Look for "true" in the records and copy every line that has it.
↓↓↓
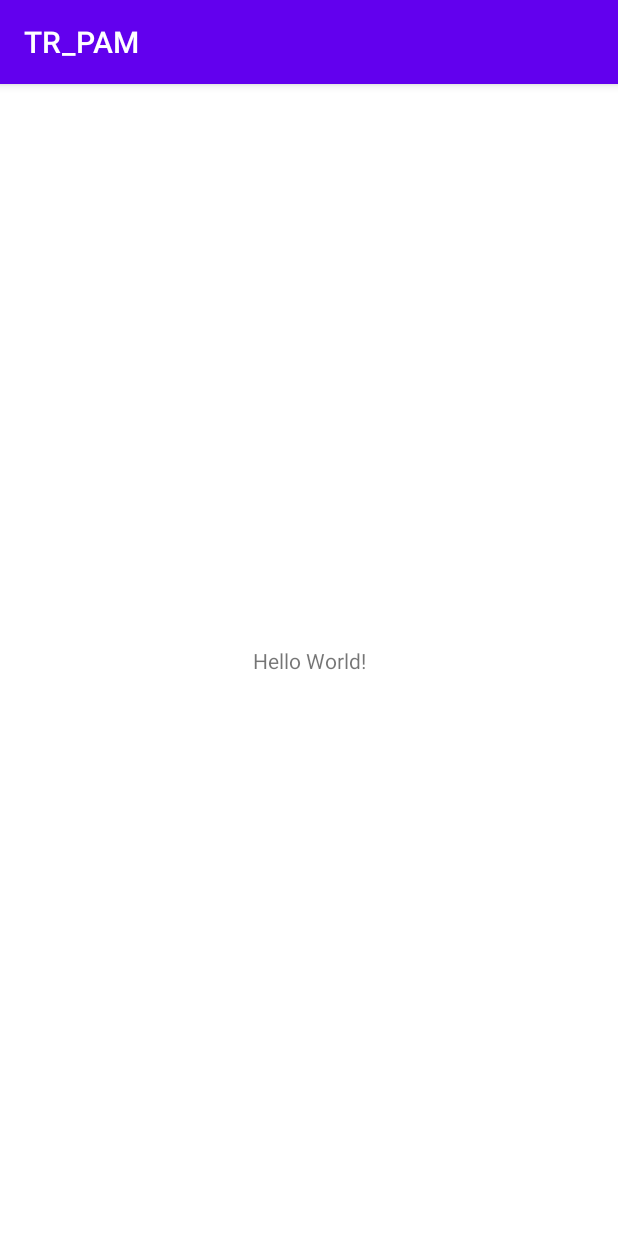
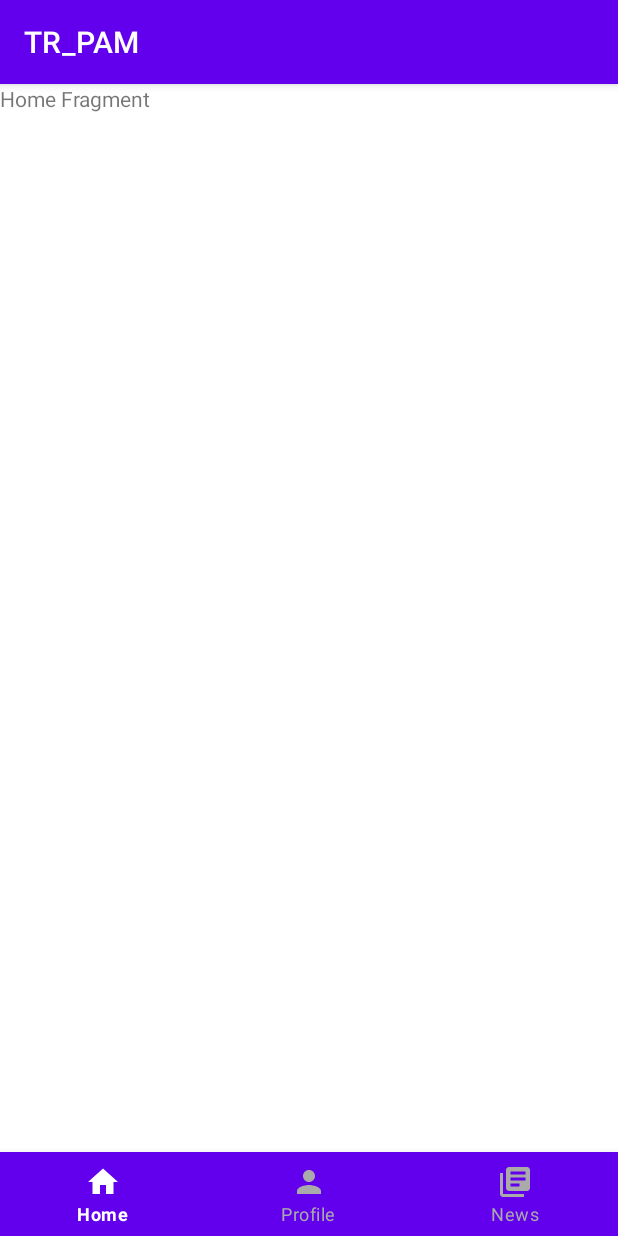
Before and after one commit to alphitardian/TR-PAM, an Android app: the screen it shows after launch (MainActivity), on a phone screen of 412 x 824 dp. Run offline under Robolectric (Android 15) with nearby library versions, the phone set to English and light mode, and no system bars.

Commit message:
Add Bottom Navigation Bar

```diff
--- a/app/build.gradle
+++ b/app/build.gradle
@@ -35,6 +35,7 @@ dependencies {
     implementation 'androidx.constraintlayout:constraintlayout:2.0.4'
     implementation 'com.squareup.retrofit2:retrofit:2.9.0'
     implementation 'com.squareup.retrofit2:converter-gson:2.9.0'
+    implementation 'androidx.legacy:legacy-support-v4:1.0.0'
     testImplementation 'junit:junit:4.+'
     androidTestImplementation 'androidx.test.ext:junit:1.1.2'
     androidTestImplementation 'androidx.test.espresso:espresso-core:3.3.0'
--- a/app/src/main/java/com/alphitardian/tr_pam/MainActivity.java
+++ b/app/src/main/java/com/alphitardian/tr_pam/MainActivity.java
@@ -1,15 +1,22 @@
 package com.alphitardian.tr_pam;
 
+import androidx.annotation.NonNull;
 import androidx.appcompat.app.AppCompatActivity;
+import androidx.fragment.app.Fragment;
 
 import android.os.Bundle;
 import android.util.Log;
+import android.view.MenuItem;
 import android.widget.Toast;
 
 import com.alphitardian.tr_pam.api.ApiList;
 import com.alphitardian.tr_pam.api.RetrofitClient;
+import com.alphitardian.tr_pam.fragment.HomeFragment;
+import com.alphitardian.tr_pam.fragment.NewsFragment;
+import com.alphitardian.tr_pam.fragment.ProfileFragment;
 import com.alphitardian.tr_pam.model.CryptoData;
 import com.alphitardian.tr_pam.model.CryptoList;
+import com.google.android.material.bottomnavigation.BottomNavigationView;
 
 import java.util.ArrayList;
 
@@ -17,14 +24,34 @@ import retrofit2.Call;
 import retrofit2.Callback;
 import retrofit2.Response;
 
-public class MainActivity extends AppCompatActivity {
+public class MainActivity extends AppCompatActivity implements BottomNavigationView.OnNavigationItemSelectedListener {
+
+    private BottomNavigationView bottomNavigationView;
 
     @Override
     protected void onCreate(Bundle savedInstanceState) {
         super.onCreate(savedInstanceState);
         setContentView(R.layout.activity_main);
 
+        bottomNavigationView = findViewById(R.id.bottom_navbar);
+
+        bottomNavigationView.setOnNavigationItemSelectedListener(this);
+
+        loadFragment(new HomeFragment());
+
         getAllCrypto();
+    }
+
+    // Replace Fragment in the Host Fragment
+    private boolean loadFragment(Fragment fragment) {
+        if (fragment != null) {
+            getSupportFragmentManager()
+                    .beginTransaction()
+                    .replace(R.id.host_fragment, fragment)
+                    .commit();
+            return true;
+        }
+        return false;
     }
 
     private void getAllCrypto() {
@@ -48,4 +75,25 @@ public class MainActivity extends AppCompatActivity {
             }
         });
     }
+
+    @Override
+    public boolean onNavigationItemSelected(@NonNull MenuItem item) {
+        Fragment fragment = null;
+
+        switch (item.getItemId()) {
+            case R.id.action_home:
+                fragment = new HomeFragment();
+                Toast.makeText(this, "Home View", Toast.LENGTH_SHORT).show();
+                break;
+            case R.id.action_profile:
+                fragment = new ProfileFragment();
+                Toast.makeText(this, "Profile VIew", Toast.LENGTH_SHORT).show();
+                break;
+            case R.id.action_news:
+                fragment = new NewsFragment();
+                Toast.makeText(this, "News View", Toast.LENGTH_SHORT).show();
+                break;
+        }
+        return loadFragment(fragment);
+    }
 }
--- /dev/null
+++ b/app/src/main/java/com/alphitardian/tr_pam/fragment/HomeFragment.java
@@ -0,0 +1,35 @@
+package com.alphitardian.tr_pam.fragment;
+
+import android.os.Bundle;
+
+import androidx.annotation.NonNull;
+import androidx.annotation.Nullable;
+import androidx.fragment.app.Fragment;
+
+import android.view.LayoutInflater;
+import android.view.View;
+import android.view.ViewGroup;
+import android.widget.TextView;
+
+import com.alphitardian.tr_pam.R;
+
+public class HomeFragment extends Fragment {
+
+    private TextView textView;
+
+    @Override
+    public View onCreateView(LayoutInflater inflater, ViewGroup container,
+                             Bundle savedInstanceState) {
+        // Inflate the layout for this fragment
+        return inflater.inflate(R.layout.fragment_home, container, false);
+    }
+
+    @Override
+    public void onViewCreated(@NonNull View view, @Nullable Bundle savedInstanceState) {
+        super.onViewCreated(view, savedInstanceState);
+
+        textView = view.findViewById(R.id.home_textview);
+
+        textView.setText("Home Fragment");
+    }
+}
--- /dev/null
+++ b/app/src/main/res/color/bottom_navbar_state.xml
@@ -0,0 +1,5 @@
+<?xml version="1.0" encoding="utf-8"?>
+<selector xmlns:android="http://schemas.android.com/apk/res/android">
+    <item android:color="@android:color/white" android:state_checked="true"/>
+    <item android:color="@android:color/darker_gray"/>
+</selector>
--- /dev/null
+++ b/app/src/main/res/drawable/ic_baseline_home_24.xml
@@ -0,0 +1,10 @@
+<vector xmlns:android="http://schemas.android.com/apk/res/android"
+    android:width="24dp"
+    android:height="24dp"
+    android:viewportWidth="24"
+    android:viewportHeight="24"
+    android:tint="?attr/colorControlNormal">
+  <path
+      android:fillColor="@android:color/white"
+      android:pathData="M10,20v-6h4v6h5v-8h3L12,3 2,12h3v8z"/>
+</vector>
--- /dev/null
+++ b/app/src/main/res/drawable/ic_baseline_library_books_24.xml
@@ -0,0 +1,11 @@
+<vector xmlns:android="http://schemas.android.com/apk/res/android"
+    android:width="24dp"
+    android:height="24dp"
+    android:viewportWidth="24"
+    android:viewportHeight="24"
+    android:tint="?attr/colorControlNormal"
+    android:autoMirrored="true">
+  <path
+      android:fillColor="@android:color/white"
+      android:pathData="M4,6L2,6v14c0,1.1 0.9,2 2,2h14v-2L4,20L4,6zM20,2L8,2c-1.1,0 -2,0.9 -2,2v12c0,1.1 0.9,2 2,2h12c1.1,0 2,-0.9 2,-2L22,4c0,-1.1 -0.9,-2 -2,-2zM19,11L9,11L9,9h10v2zM15,15L9,15v-2h6v2zM19,7L9,7L9,5h10v2z"/>
+</vector>
--- /dev/null
+++ b/app/src/main/res/drawable/ic_baseline_person_24.xml
@@ -0,0 +1,10 @@
+<vector xmlns:android="http://schemas.android.com/apk/res/android"
+    android:width="24dp"
+    android:height="24dp"
+    android:viewportWidth="24"
+    android:viewportHeight="24"
+    android:tint="?attr/colorControlNormal">
+  <path
+      android:fillColor="@android:color/white"
+      android:pathData="M12,12c2.21,0 4,-1.79 4,-4s-1.79,-4 -4,-4 -4,1.79 -4,4 1.79,4 4,4zM12,14c-2.67,0 -8,1.34 -8,4v2h16v-2c0,-2.66 -5.33,-4 -8,-4z"/>
+</vector>
--- a/app/src/main/res/layout/activity_main.xml
+++ b/app/src/main/res/layout/activity_main.xml
@@ -1,18 +1,28 @@
 <?xml version="1.0" encoding="utf-8"?>
-<androidx.constraintlayout.widget.ConstraintLayout xmlns:android="http://schemas.android.com/apk/res/android"
+<RelativeLayout xmlns:android="http://schemas.android.com/apk/res/android"
     xmlns:app="http://schemas.android.com/apk/res-auto"
     xmlns:tools="http://schemas.android.com/tools"
     android:layout_width="match_parent"
     android:layout_height="match_parent"
     tools:context=".MainActivity">
 
-    <TextView
-        android:layout_width="wrap_content"
+    <FrameLayout
+        android:id="@+id/host_fragment"
+        android:layout_width="match_parent"
+        android:layout_height="match_parent">
+
+    </FrameLayout>
+
+    <com.google.android.material.bottomnavigation.BottomNavigationView
+        android:id="@+id/bottom_navbar"
+        android:layout_width="match_parent"
         android:layout_height="wrap_content"
-        android:text="Hello World!"
-        app:layout_constraintBottom_toBottomOf="parent"
-        app:layout_constraintLeft_toLeftOf="parent"
-        app:layout_constraintRight_toRightOf="parent"
-        app:layout_constraintTop_toTopOf="parent" />
+        android:layout_alignParentBottom="true"
+        android:layout_alignParentStart="true"
+        android:layout_alignParentEnd="true"
+        app:menu="@menu/bottom_nav_menu"
+        app:backgroundTint="@color/purple_500"
+        app:itemIconTint="@color/bottom_navbar_state"
+        app:itemTextColor="@color/bottom_navbar_state"/>
 
-</androidx.constraintlayout.widget.ConstraintLayout>
+</RelativeLayout>
--- /dev/null
+++ b/app/src/main/res/layout/fragment_home.xml
@@ -0,0 +1,14 @@
+<?xml version="1.0" encoding="utf-8"?>
+<FrameLayout xmlns:android="http://schemas.android.com/apk/res/android"
+    xmlns:tools="http://schemas.android.com/tools"
+    android:layout_width="match_parent"
+    android:layout_height="match_parent"
+    tools:context=".fragment.HomeFragment">
+
+    <!-- TODO: Update blank fragment layout -->
+    <TextView
+        android:id="@+id/home_textview"
+        android:layout_width="match_parent"
+        android:layout_height="match_parent" />
+
+</FrameLayout>
--- /dev/null
+++ b/app/src/main/res/menu/bottom_nav_menu.xml
@@ -0,0 +1,17 @@
+<?xml version="1.0" encoding="utf-8"?>
+<menu xmlns:android="http://schemas.android.com/apk/res/android">
+    <item
+        android:id="@+id/action_home"
+        android:title="Home"
+        android:icon="@drawable/ic_baseline_home_24"/>
+
+    <item
+        android:id="@+id/action_profile"
+        android:title="Profile"
+        android:icon="@drawable/ic_baseline_person_24"/>
+
+    <item
+        android:id="@+id/action_news"
+        android:title="News"
+        android:icon="@drawable/ic_baseline_library_books_24"/>
+</menu>
--- a/app/src/main/res/values/strings.xml
+++ b/app/src/main/res/values/strings.xml
@@ -1,3 +1,5 @@
 <resources>
     <string name="app_name">TR_PAM</string>
+    <!-- TODO: Remove or change this placeholder text -->
+    <string name="hello_blank_fragment">Hello blank fragment</string>
 </resources>
```
Also changed, not shown: app/src/main/java/com/alphitardian/tr_pam/fragment/NewsFragment.java (added, +34 -0 lines), app/src/main/java/com/alphitardian/tr_pam/fragment/ProfileFragment.java (added, +35 -0 lines), app/src/main/res/layout/fragment_news.xml (added, +14 -0 lines), app/src/main/res/layout/fragment_profile.xml (added, +14 -0 lines).
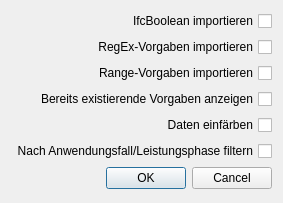
Before: the Qt Designer form som_gui/module/attribute_import/qt/SettingsWidget.ui in c-mellueh/SOM-Toolkit, drawn with Qt 5.
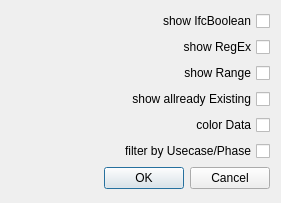
After: the same form once the commit is applied.

```diff
--- a/som_gui/module/attribute_import/qt/SettingsWidget.ui
+++ b/som_gui/module/attribute_import/qt/SettingsWidget.ui
@@ -6,7 +6,7 @@
    <rect>
     <x>0</x>
     <y>0</y>
-       <width>279</width>
+       <width>281</width>
        <height>203</height>
    </rect>
   </property>
@@ -20,7 +20,7 @@
       <enum>Qt::RightToLeft</enum>
      </property>
      <property name="text">
-         <string>IfcBoolean importieren</string>
+         <string>show IfcBoolean</string>
      </property>
     </widget>
    </item>
@@ -30,7 +30,7 @@
       <enum>Qt::RightToLeft</enum>
      </property>
      <property name="text">
-         <string>RegEx-Vorgaben importieren</string>
+         <string>show RegEx</string>
      </property>
     </widget>
    </item>
@@ -40,7 +40,7 @@
       <enum>Qt::RightToLeft</enum>
      </property>
      <property name="text">
-         <string>Range-Vorgaben importieren</string>
+         <string>show Range</string>
      </property>
     </widget>
    </item>
@@ -50,7 +50,7 @@
                   <enum>Qt::RightToLeft</enum>
               </property>
               <property name="text">
-                  <string>Bereits existierende Vorgaben anzeigen</string>
+                  <string>show allready Existing</string>
      </property>
     </widget>
    </item>
@@ -63,7 +63,7 @@
       <bool>false</bool>
      </property>
      <property name="text">
-      <string>Daten einfärben</string>
+         <string>color Data</string>
      </property>
     </widget>
    </item>
@@ -73,7 +73,7 @@
                   <enum>Qt::RightToLeft</enum>
               </property>
               <property name="text">
-                  <string>Nach Anwendungsfall/Leistungsphase filtern</string>
+                  <string>filter by Usecase/Phase</string>
      </property>
     </widget>
    </item>
```
Left out of the diff: 24 changed lines with no effect on the pictures.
↑↑↑
_TASK RESULT_
+            return true;
+    <item android:color="@android:color/white" android:state_checked="true"/>
+    android:autoMirrored="true">
+        android:layout_alignParentBottom="true"
+        android:layout_alignParentStart="true"
+        android:layout_alignParentEnd="true"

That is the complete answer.